One area many business owners struggle with is keeping track of their finances, but it is one of the most important areas, given that cash flow is the lifeblood of the business. Small mistakes and a lack of knowledge and resources can be costly and problematic.
It takes time to get this right, but if done correctly, your business will be in a great position. There is always a choice, so bookkeeping can be done manually or using modern accounting software online. Various tasks, like dealing with invoices, recording expenses, monitoring outgoings and paying employees can be very time consuming. If you haven’t got the time to do it all yourself, just find someone, or a service to do it for you.
The yearly financial performance of your business must be presented in a formal record and in a prescribed format – this includes sales, costs, assets (things like stock or machinery or equipment) and amounts owed. The due date for submitting accounts depends on whether you operate as a sole trader or a limited company.
You can choose when your accounting year ends but since taxable income for sole traders is calculated on an 6 April to 5 April basis – and accounts need to back up their tax return – it makes sense for sole traders (and partnerships) to have an accounting year that runs from 1 April to 31 March. The relevant accounts need to be completed before the following 31st January, to be used when completing your self-assessment tax return due on that date.
For limited companies, you can more or less choose your accounting year to suit yourself and your business but you still need to complete and file accounts every year with Companies House.

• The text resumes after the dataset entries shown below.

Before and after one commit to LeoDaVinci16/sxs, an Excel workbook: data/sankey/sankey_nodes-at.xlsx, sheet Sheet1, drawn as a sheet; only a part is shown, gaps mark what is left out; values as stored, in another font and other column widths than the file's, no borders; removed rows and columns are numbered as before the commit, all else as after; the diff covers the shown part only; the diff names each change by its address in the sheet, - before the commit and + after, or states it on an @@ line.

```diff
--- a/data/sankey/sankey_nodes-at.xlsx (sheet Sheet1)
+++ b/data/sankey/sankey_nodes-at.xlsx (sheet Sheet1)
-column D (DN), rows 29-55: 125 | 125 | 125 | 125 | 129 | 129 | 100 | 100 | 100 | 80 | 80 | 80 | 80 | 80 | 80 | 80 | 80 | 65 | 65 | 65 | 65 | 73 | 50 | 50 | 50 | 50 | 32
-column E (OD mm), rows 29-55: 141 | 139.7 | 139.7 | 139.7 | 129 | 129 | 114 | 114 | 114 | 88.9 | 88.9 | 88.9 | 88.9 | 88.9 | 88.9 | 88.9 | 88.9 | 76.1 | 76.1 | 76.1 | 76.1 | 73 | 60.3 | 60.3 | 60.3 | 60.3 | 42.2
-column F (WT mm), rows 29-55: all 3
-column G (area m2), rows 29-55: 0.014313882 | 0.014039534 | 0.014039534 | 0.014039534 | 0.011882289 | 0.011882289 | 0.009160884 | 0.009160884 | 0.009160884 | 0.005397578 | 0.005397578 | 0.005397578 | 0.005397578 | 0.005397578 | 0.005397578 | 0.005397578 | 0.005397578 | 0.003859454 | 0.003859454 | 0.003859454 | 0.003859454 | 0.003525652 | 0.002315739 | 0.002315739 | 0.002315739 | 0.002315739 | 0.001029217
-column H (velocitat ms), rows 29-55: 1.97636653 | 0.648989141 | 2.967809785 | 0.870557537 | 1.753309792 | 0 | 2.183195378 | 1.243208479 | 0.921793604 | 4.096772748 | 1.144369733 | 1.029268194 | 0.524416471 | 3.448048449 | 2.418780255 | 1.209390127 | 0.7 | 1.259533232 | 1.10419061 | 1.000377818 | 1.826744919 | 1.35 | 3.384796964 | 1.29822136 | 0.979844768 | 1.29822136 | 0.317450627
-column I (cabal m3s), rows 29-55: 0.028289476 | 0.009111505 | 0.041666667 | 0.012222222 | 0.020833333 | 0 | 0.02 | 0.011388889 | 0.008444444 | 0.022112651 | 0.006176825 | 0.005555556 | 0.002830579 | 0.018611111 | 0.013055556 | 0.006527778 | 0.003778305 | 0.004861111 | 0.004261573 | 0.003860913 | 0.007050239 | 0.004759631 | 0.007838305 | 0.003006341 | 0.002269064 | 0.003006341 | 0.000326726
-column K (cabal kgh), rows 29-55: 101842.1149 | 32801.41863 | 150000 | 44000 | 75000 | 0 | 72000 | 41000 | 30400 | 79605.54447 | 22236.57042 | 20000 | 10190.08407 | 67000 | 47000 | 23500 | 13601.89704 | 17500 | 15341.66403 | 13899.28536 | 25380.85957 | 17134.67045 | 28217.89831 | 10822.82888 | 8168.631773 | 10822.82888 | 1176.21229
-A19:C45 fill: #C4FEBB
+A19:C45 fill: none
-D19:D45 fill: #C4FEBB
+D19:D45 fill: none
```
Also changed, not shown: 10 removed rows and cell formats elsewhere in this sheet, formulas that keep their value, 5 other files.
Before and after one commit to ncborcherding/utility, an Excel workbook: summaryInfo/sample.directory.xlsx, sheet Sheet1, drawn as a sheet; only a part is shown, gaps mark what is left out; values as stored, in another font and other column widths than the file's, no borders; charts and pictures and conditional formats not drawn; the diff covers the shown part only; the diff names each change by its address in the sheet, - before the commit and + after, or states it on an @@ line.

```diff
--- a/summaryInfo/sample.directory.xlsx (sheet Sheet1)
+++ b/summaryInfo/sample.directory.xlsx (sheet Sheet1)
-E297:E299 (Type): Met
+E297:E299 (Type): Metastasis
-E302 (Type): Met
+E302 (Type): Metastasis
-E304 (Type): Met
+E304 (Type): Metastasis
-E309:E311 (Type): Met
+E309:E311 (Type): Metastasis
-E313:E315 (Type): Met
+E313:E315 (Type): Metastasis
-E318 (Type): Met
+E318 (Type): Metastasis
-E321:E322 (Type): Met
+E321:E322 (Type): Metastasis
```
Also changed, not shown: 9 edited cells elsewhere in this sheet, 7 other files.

All UK limited companies pay this, and it is currently charged at 20% on any profit generated within the year up to £300,000 – it is slightly higher for companies with profits above this mark. A corporation tax return must be completed, with tax due for payment to HMRC within nine months of the accounting period.